The idea for Whole Kids came because they couldn’t find any healthy, tasty and convenient snacks for their family. In their words. ‘Just about everything was full of junk.’

Taking a big gulp, they spent their life savings on starting their business and put their house-buying plans on hold. In 2005 they manufactured the first run of the Whole Kids products. Now you can buy them in Woolworths.

From the start their purpose was ‘way above just making money.’ It was also about being social responsible, operating as a family and giving ‘people room to bring the best self to work.’

Ever since Meldrum had done an MBA in America, he’d followed companies like Ben & Jerry’s and Patagonia. Then three years ago he discovered Conscious Capitalism. ‘That’s when we realised that what we were doing had a name. Conscious Capitalism gave us a language.’

Americans Raj Sisodia and John Mackey, co-CEO of Whole Foods, founded the Conscious Capitalism non-profit movement in 2008.

– Higher purpose or the ‘why’ of a company
– Stakeholder orientation that focuses on optimising value for all parties including the environment
– Conscious leadership
– Conscious culture that builds trust and transparency among all stakeholders.

Whole Kids is also one of a handful of Australian companies to have been B Corp certified; this third-party independent assessment audits a company’s social and environmental performance, accountability, and transparency.

For Meldrum it’s about trying to make work as fun as possible.

As there are only 10 in the team, career opportunities are limited. Instead Meldrum focuses on how to create professional development opportunities for the staff and offer other meaningful benefits and rewards. On the staff strategy days they spend half the time working through the Conscious Capitalist principles.

‘We look at how can we make people more healthy and more happy. One of the team said she’d really like to run a marathon, she’d never run a race before. We asked how could we help her as a team? We gave her time off to run every week. And then we all joined in. Now the whole team runs.’
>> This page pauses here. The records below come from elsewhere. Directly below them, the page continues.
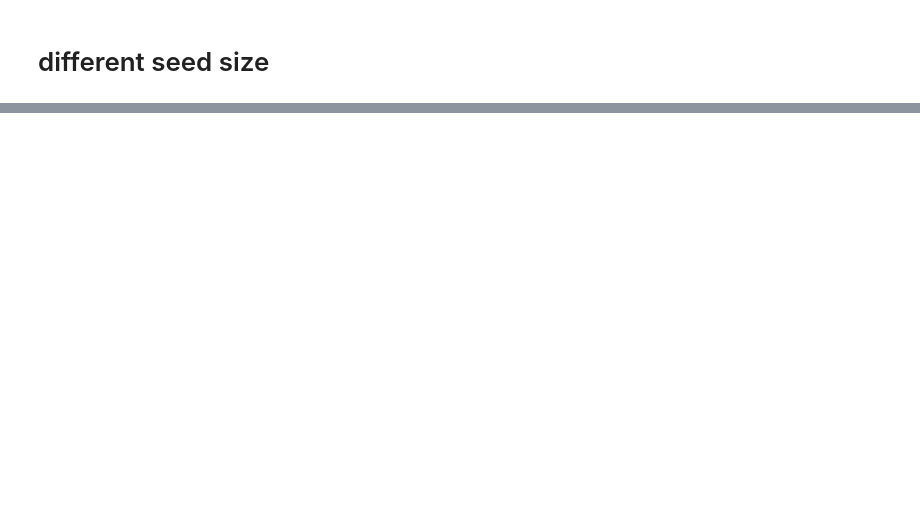
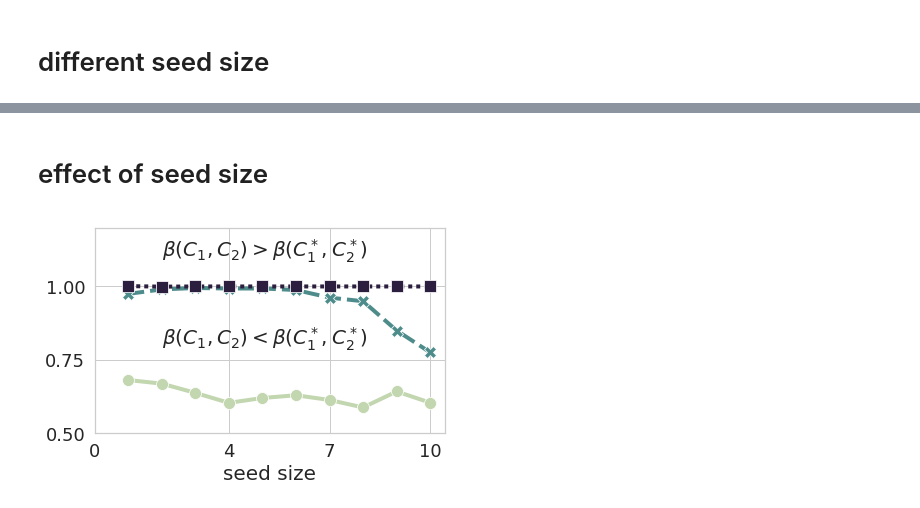
Before and after one commit to xiaohan2012/signed-local-community, a Jupyter notebook: experiment_on_synthetic_graphs.ipynb, the cells around one changed output, grey strips where cells are left out. Drawn from its saved outputs; the diff is of its cells as text; code cells hidden in the pictures; blank space fills up the shorter version.

```diff
--- a/experiment_on_synthetic_graphs.ipynb
+++ b/experiment_on_synthetic_graphs.ipynb
@@ -121,0 +174,26 @@ fig.savefig('figs/synthetic_experiment/effect_of_seed.pdf')
+# %% [markdown]
+# effect of seed size
+# %%
+perf_df = pd.read_csv('outputs/effect_of_seed_size.csv')
+perf_df = perf_df[(np.isclose(perf_df['kappa'], 0.1)) | (np.isclose(perf_df['kappa'], 0.5)) | (np.isclose(perf_df['kappa'], 0.9))]
+perf_df['kappa'] = perf_df['kappa'].apply(lambda v: "${:.1f}$".format(v))
+perf_df['beta_ratio'] = perf_df['min_beta'] / perf_df['ground_truth_beta']
+
+avg_df = perf_df[['seed_size', 'kappa', 'beta_ratio']].groupby(['seed_size', 'kappa']).mean()
+
+fig, ax = plt.subplots(1, 1)
+avg_df.reset_index(inplace=True)
+
+lp = sns.lineplot(
+    x='seed_size', y='beta_ratio', hue='kappa', data=avg_df, ax=ax,
+    legend=False,
+    **styles
+)
+lp.set(ylim=(0.5, 1.2), xticks=[0, 4, 7, 10], yticks=[0.25, 0.5, 0.75, 1.0], ylabel='', xlabel='seed size')
+fig.tight_layout()
+ax.text(2, 1.1, r'$\beta(C_1, C_2) > \beta(C_1^*, C_2^*)$', fontsize=20)
+ax.text(2, 0.8, r'$\beta(C_1, C_2) < \beta(C_1^*, C_2^*)$', fontsize=20)
+
+fig.savefig('figs/synthetic_experiment/effect_of_seed_beta_ratio.pdf')
+# %% [output]
+[figure, added]
```
Also changed, not shown: parts of 8 cells of this notebook, 3 other files.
So what meaningful risk can you take at work to make a difference?

If you’d like to read more about Conscious Capitalism, read my full article in Acuity.